Problem statement: Reproduce the entries in full and exactly. Pictures stay out.

************

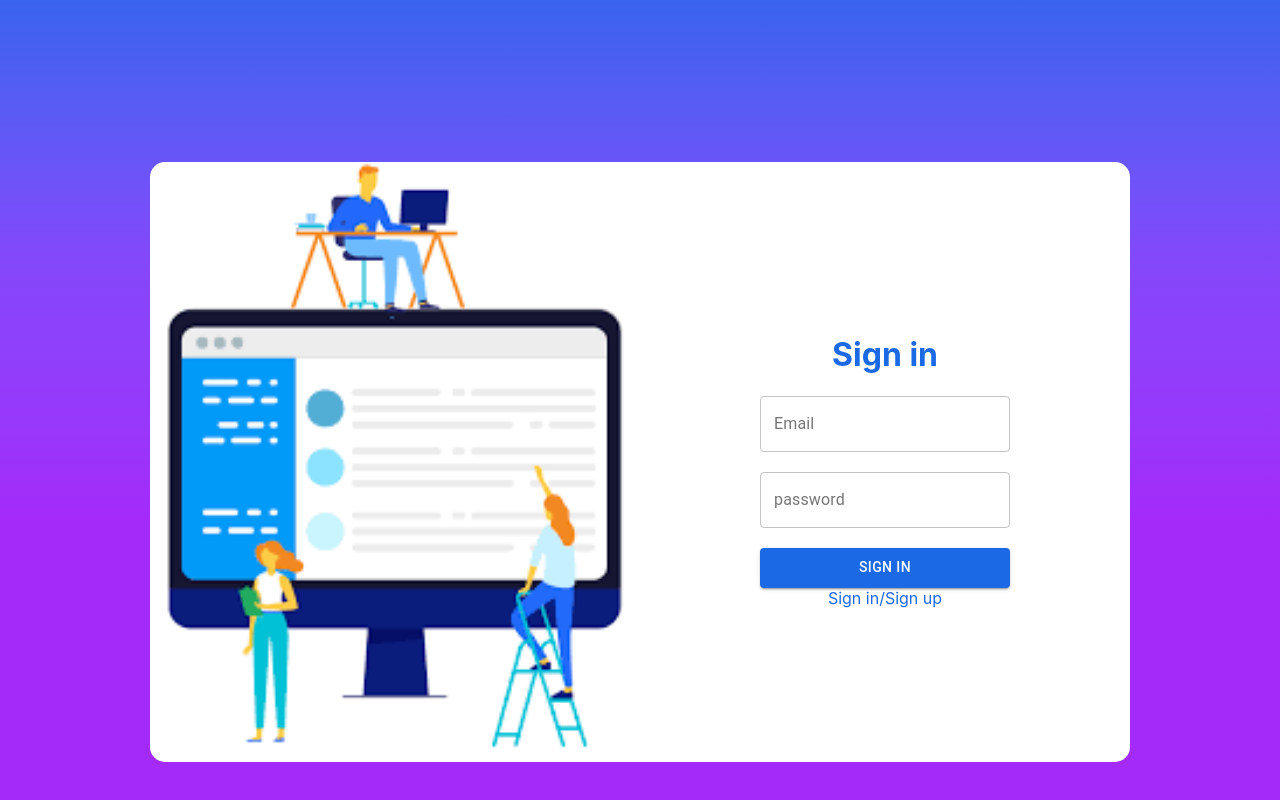
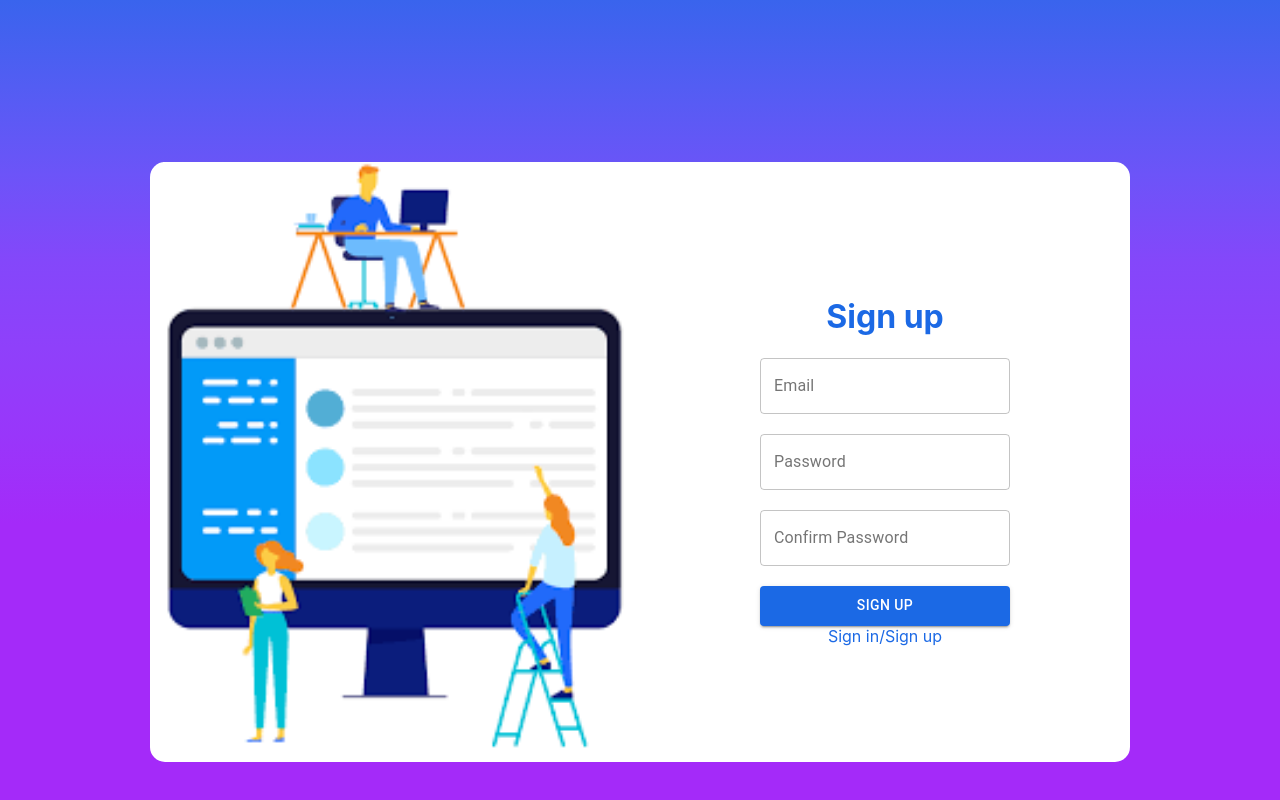
Before and after one commit to davitsoitashvili/market_app, a React (Create React App) app: page / in a window 1280 px wide. Shown: the part 888-1688 px from the top of the page. Built offline with nearby package versions, Linux system fonts and the light colour scheme.

Commit message:
Added registration

```diff
--- a/src/components/container/Authorization/Authorization.jsx
+++ b/src/components/container/Authorization/Authorization.jsx
@@ -1,13 +1,13 @@
 import React from "react";
-import Typography from "@material-ui/core/Typography";
 import styles from "./Authorization.module.css";
 import Login from "./Login";
+import Registration from "./Registration";
 
 function AuthorizationPage() {
   return (
     <div className={styles["container"]}>
       <div className={styles["wrapper"]}>
-        <Login></Login>
+        <Registration></Registration>
       </div>
     </div>
   );
--- a/src/components/container/Authorization/Registration.jsx
+++ b/src/components/container/Authorization/Registration.jsx
@@ -1,8 +1,54 @@
 import React from "react";
-import Typography from "@material-ui/core/Typography";
+import TextField from "@material-ui/core/TextField";
+import Button from "@material-ui/core/Button";
+import Form from "../../presentation/Form/Form";
 import styles from "./Authorization.module.css";
+import User from "../../../assets/img/user.png";
 
 function Registration() {
-  return <div>sadfsdfsdfsdf</div>;
+  return (
+    <div className={styles["layout"]}>
+      <div style={{ flex: "1" }}>
+        <img style={{ width: "465px" }} src={User} alt="Store image"></img>
+      </div>
+      <div className={styles["form"]}>
+        <Form title="Sign up">
+          <TextField
+            id="outlined-basic"
+            label="Email"
+            variant="outlined"
+            type="email"
+            className={styles["input"]}
+          />
+          <TextField
+            id="outlined-basic"
+            label="Password"
+            variant="outlined"
+            type="password"
+            className={styles["input"]}
+          />
+          <TextField
+            id="outlined-basic"
+            label="Confirm Password"
+            variant="outlined"
+            type="password"
+            className={styles["input"]}
+          />
+          <Button
+            className={styles["button"]}
+            variant="contained"
+            color="primary"
+          >
+            Sign up
+          </Button>
+          <div style={{ color: "#1b69e5" }}>
+            <span>Sign in</span>
+            <span>/</span>
+            <span>Sign up</span>
+          </div>
+        </Form>
+      </div>
+    </div>
+  );
 }
 export default Registration;
```
Also changed, not shown: 1 other file (tests, documents, lock files or other folders).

************

Result:
Before and after one commit to davitsoitashvili/market_app, a React (Create React App) app: page / in a window 1280 px wide. Shown: the part 888-1688 px from the top of the page. Built offline with nearby package versions, Linux system fonts and the light colour scheme.

Commit message:
Added registration

```diff
--- a/src/components/container/Authorization/Authorization.jsx
+++ b/src/components/container/Authorization/Authorization.jsx
@@ -1,13 +1,13 @@
 import React from "react";
-import Typography from "@material-ui/core/Typography";
 import styles from "./Authorization.module.css";
 import Login from "./Login";
+import Registration from "./Registration";
 
 function AuthorizationPage() {
   return (
     <div className={styles["container"]}>
       <div className={styles["wrapper"]}>
-        <Login></Login>
+        <Registration></Registration>
       </div>
     </div>
   );
--- a/src/components/container/Authorization/Registration.jsx
+++ b/src/components/container/Authorization/Registration.jsx
@@ -1,8 +1,54 @@
 import React from "react";
-import Typography from "@material-ui/core/Typography";
+import TextField from "@material-ui/core/TextField";
+import Button from "@material-ui/core/Button";
+import Form from "../../presentation/Form/Form";
 import styles from "./Authorization.module.css";
+import User from "../../../assets/img/user.png";
 
 function Registration() {
-  return <div>sadfsdfsdfsdf</div>;
+  return (
+    <div className={styles["layout"]}>
+      <div style={{ flex: "1" }}>
+        <img style={{ width: "465px" }} src={User} alt="Store image"></img>
+      </div>
+      <div className={styles["form"]}>
+        <Form title="Sign up">
+          <TextField
+            id="outlined-basic"
+            label="Email"
+            variant="outlined"
+            type="email"
+            className={styles["input"]}
+          />
+          <TextField
+            id="outlined-basic"
+            label="Password"
+            variant="outlined"
+            type="password"
+            className={styles["input"]}
+          />
+          <TextField
+            id="outlined-basic"
+            label="Confirm Password"
+            variant="outlined"
+            type="password"
+            className={styles["input"]}
+          />
+          <Button
+            className={styles["button"]}
+            variant="contained"
+            color="primary"
+          >
+            Sign up
+          </Button>
+          <div style={{ color: "#1b69e5" }}>
+            <span>Sign in</span>
+            <span>/</span>
+            <span>Sign up</span>
+          </div>
+        </Form>
+      </div>
+    </div>
+  );
 }
 export default Registration;
```
Also changed, not shown: 1 other file (tests, documents, lock files or other folders).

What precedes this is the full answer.